Inside macOS Mojave, the upcoming update to Apple’s desktop and laptop operating system, lives a fresh take on the Mac App Store, that nearly-forgotten portal for desktop apps. Apple wants developers and users to enjoy their experience, which prompted the redesign, but there’s a lot more under the hood.
The design will be familiar to those in the Apple ecosystem. It’s akin to the iOS App Store, with proper app landing pages and video previews for apps. Developers can also use an in-app API to elicit reviews and ratings, just like on iOS.
The Mac App Store differentiates itself by including a sidebar for topics better suited to the desktop. Whereas the iOS App Store has ‘apps’ and ‘games,’ the Mac App Store will have four distinct categories: ‘create,’ ‘work,’ ‘play,’ and ‘develop.’ This speaks to Apple’s insistence that the new-look Mac App Store is also powerful, and a proper method for professionals to discover new apps, tools, and services.

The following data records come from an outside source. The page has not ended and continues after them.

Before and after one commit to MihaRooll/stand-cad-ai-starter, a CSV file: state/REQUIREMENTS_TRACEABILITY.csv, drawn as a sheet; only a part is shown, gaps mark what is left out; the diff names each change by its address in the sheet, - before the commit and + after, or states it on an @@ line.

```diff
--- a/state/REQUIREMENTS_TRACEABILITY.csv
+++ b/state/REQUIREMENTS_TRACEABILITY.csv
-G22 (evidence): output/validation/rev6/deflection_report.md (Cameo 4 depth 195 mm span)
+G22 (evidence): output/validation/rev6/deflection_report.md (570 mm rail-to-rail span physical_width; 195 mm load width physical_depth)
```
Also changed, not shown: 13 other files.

To make its point, Apple will launch the new Mac App Store with four unique partners. Microsoft will bring the Office 365 suite, Adobe’s Lightroom CC is on the way, and BBEdit from Bare Bones Software is also arriving this Fall. Panic’s Transmit will make a return to the Mac App Store.
When iOS 12 and macOS Mojave land this Fall, developers will be able to offer free trials for apps, so long as this is clearly communicated to the customer. There’s also tooling to offer tiered pricing for subscriptions (where the first year may cost $1, and subsequent annual pricing might be $5, for example).

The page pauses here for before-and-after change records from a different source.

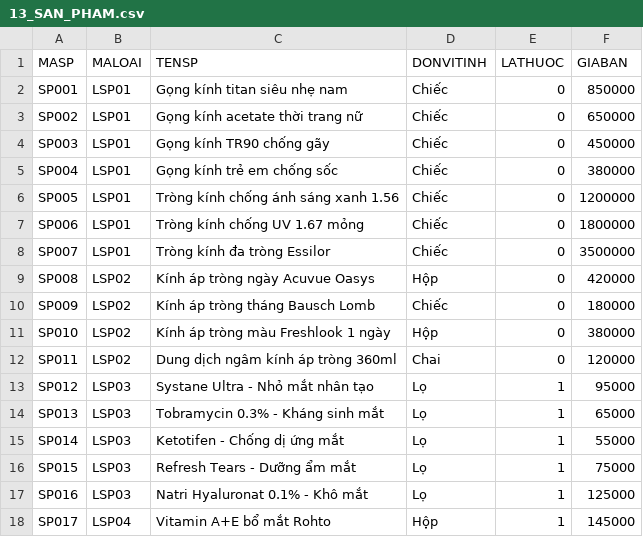
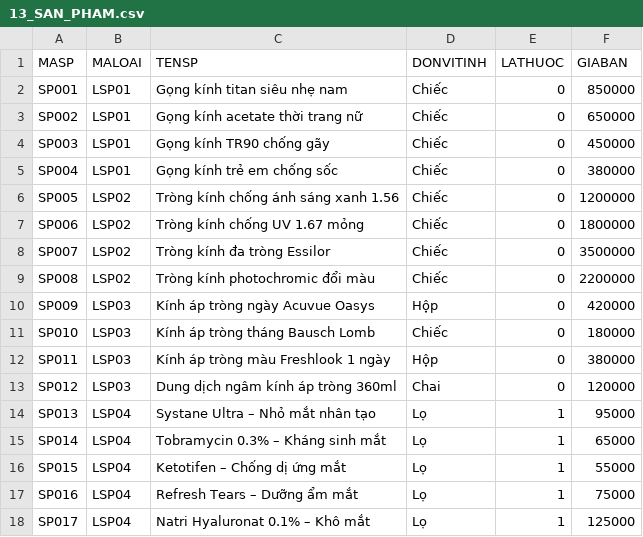
Before and after one commit to mkn67/doan, a CSV file: backend/src/main/resources/data/13_SAN_PHAM.csv, drawn as a sheet; only a part is shown; the diff covers the shown part only.

```diff
--- a/backend/src/main/resources/data/13_SAN_PHAM.csv
+++ b/backend/src/main/resources/data/13_SAN_PHAM.csv
@@ -5,14 +5,14 @@
 "SP004","LSP01","Gọng kính trẻ em chống sốc","Chiếc","0","380000"
-"SP005","LSP01","Tròng kính chống ánh sáng xanh 1.56","Chiếc","0","1200000"
-"SP006","LSP01","Tròng kính chống UV 1.67 mỏng","Chiếc","0","1800000"
-"SP007","LSP01","Tròng kính đa tròng Essilor","Chiếc","0","3500000"
-"SP008","LSP02","Kính áp tròng ngày Acuvue Oasys","Hộp","0","420000"
-"SP009","LSP02","Kính áp tròng tháng Bausch Lomb","Chiếc","0","180000"
-"SP010","LSP02","Kính áp tròng màu Freshlook 1 ngày","Hộp","0","380000"
-"SP011","LSP02","Dung dịch ngâm kính áp tròng 360ml","Chai","0","120000"
-"SP012","LSP03","Systane Ultra - Nhỏ mắt nhân tạo","Lọ","1","95000"
-"SP013","LSP03","Tobramycin 0.3% - Kháng sinh mắt","Lọ","1","65000"
-"SP014","LSP03","Ketotifen - Chống dị ứng mắt","Lọ","1","55000"
-"SP015","LSP03","Refresh Tears - Dưỡng ẩm mắt","Lọ","1","75000"
-"SP016","LSP03","Natri Hyaluronat 0.1% - Khô mắt","Lọ","1","125000"
-"SP017","LSP04","Vitamin A+E bổ mắt Rohto","Hộp","1","145000"
+"SP005","LSP02","Tròng kính chống ánh sáng xanh 1.56","Chiếc","0","1200000"
+"SP006","LSP02","Tròng kính chống UV 1.67 mỏng","Chiếc","0","1800000"
+"SP007","LSP02","Tròng kính đa tròng Essilor","Chiếc","0","3500000"
+"SP008","LSP02","Tròng kính photochromic đổi màu","Chiếc","0","2200000"
+"SP009","LSP03","Kính áp tròng ngày Acuvue Oasys","Hộp","0","420000"
+"SP010","LSP03","Kính áp tròng tháng Bausch Lomb","Chiếc","0","180000"
+"SP011","LSP03","Kính áp tròng màu Freshlook 1 ngày","Hộp","0","380000"
+"SP012","LSP03","Dung dịch ngâm kính áp tròng 360ml","Chai","0","120000"
+"SP013","LSP04","Systane Ultra – Nhỏ mắt nhân tạo","Lọ","1","95000"
+"SP014","LSP04","Tobramycin 0.3% – Kháng sinh mắt","Lọ","1","65000"
+"SP015","LSP04","Ketotifen – Chống dị ứng mắt","Lọ","1","55000"
+"SP016","LSP04","Refresh Tears – Dưỡng ẩm mắt","Lọ","1","75000"
+"SP017","LSP04","Natri Hyaluronat 0.1% – Khô mắt","Lọ","1","125000"
```
Also changed, not shown: 5 added rows and 21 edited cells elsewhere in this file, backend/src/main/resources/data/02_VAITRO.csv, backend/src/main/resources/data/04_TAI_KHOAN.csv, 20 other files.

On macOS, more pricing flexibility is critical. Both BBEdit and Transmit were doing fine away from the Mac App Store, and many other apps do well without ever appearing on the Mac App Store. In a blog post, iA noted that its Writer app was being punished by the Mac App Store for being popular, which seems like an algorithmic oddity meant to repudiate the Mac App Store from all the ‘zombie’ apps it’s trying to ditch.
In a survey from MacPaw, macOS developers by and large saw the Mac App Store as something to avoid. Even those selling via the Mac App Store without hedging bets outside of it said they “wouldn’t recommend it unless they kind of hate” the person they were referring to it.

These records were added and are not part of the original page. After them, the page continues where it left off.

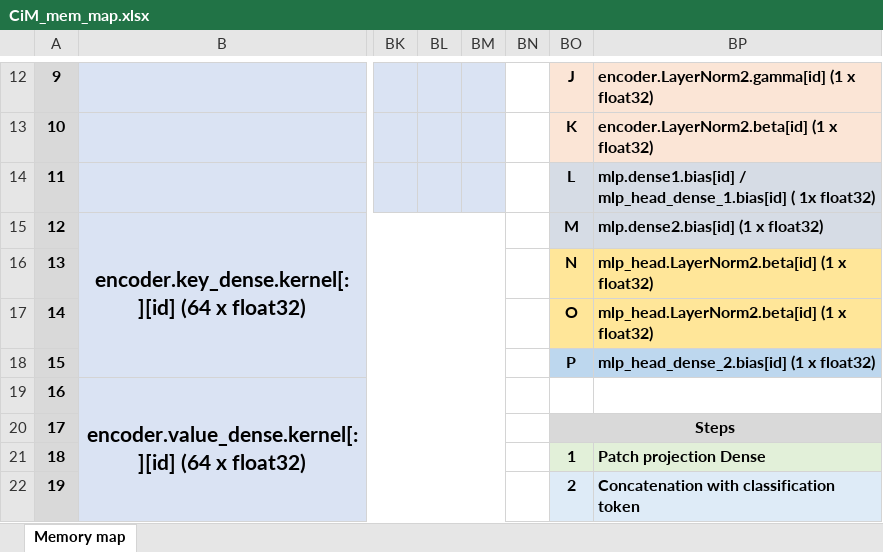
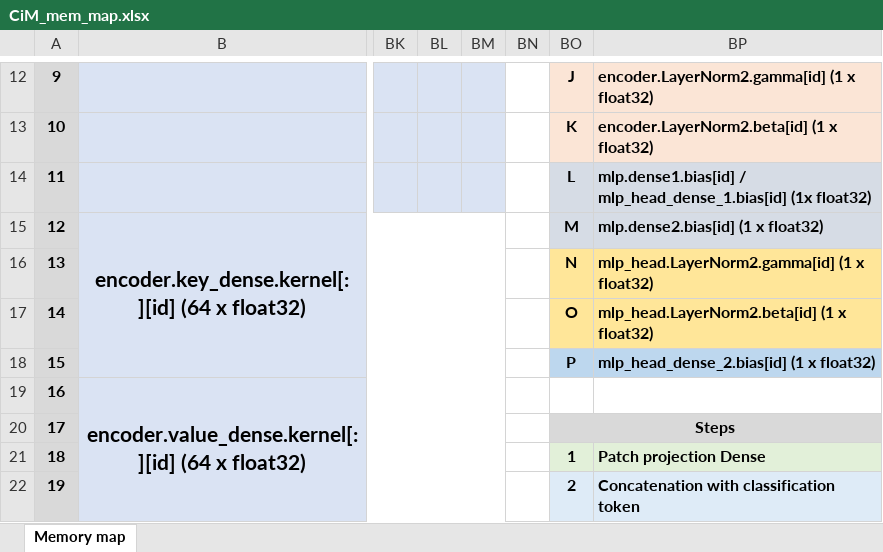
Before and after one commit to TristanRobitaille/engsci-thesis, an Excel workbook: asic/CiM_mem_map.xlsx, sheet Memory map, drawn as a sheet; only a part is shown, gaps mark what is left out; values as stored, in another font and other column widths than the file's, no borders; the diff names each change by its address in the sheet, - before the commit and + after, or states it on an @@ line.

Commit message:
mend

```diff
--- a/asic/CiM_mem_map.xlsx (sheet Memory map)
+++ b/asic/CiM_mem_map.xlsx (sheet Memory map)
-BP14: …/ mlp_head_dense_1.bias[id] ( 1x float32)
+BP14: …/ mlp_head_dense_1.bias[id] (1x float32)
-BP16: mlp_head.LayerNorm2.beta[id] (1 x float32)
+BP16: mlp_head.LayerNorm2.gamma[id] (1 x float32)
```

Sandboxing has been a huge hurdle. Apple has long asked that apps distributed in the Mac App Store simply play in their own realm; apps downloaded from the web had to be signed by an Apple developer, lest users get scary pop-ups telling them Apple had no idea who the downloaded app was from.
Jason Snell at Six Colors says this practice is easing. From his post:
Apps are able to ask for permission to creep out of the restrictive “sandbox” and access files more broadly across your Mac’s hard drive. The severe restrictions of the Mac App Store’s security policies were one of the reasons most frequently cited by developers who decided to bail out on the store and just go back to selling apps directly.
For those apps living outside the Mac App Store, Snell writes they can now be “notarized” by being uploaded to an Apple server, which scans them for known malware. This isn’t a review; it’s a half-step for security, and possibly a way for Apple to reach out to more developers and encourage them to make their apps available via the Mac App Store.
Taken in context, what we’re seeing is Apple extending the leash for Mac App Store apps while trying to corral those outside the Mac App Store, broadening its reach and scope. The approach seems to be more apps Apple has qualified as ‘good’ rather than just grabbing for anything that will pass review.
The moves won’t please everyone, but they rarely do. We should keep in mind that Apple’s extended macOS universe will soon open a portal to the iOS sphere, and developers will have the ability to make their apps available to both platforms. The rules have to make sense for both ecosystems.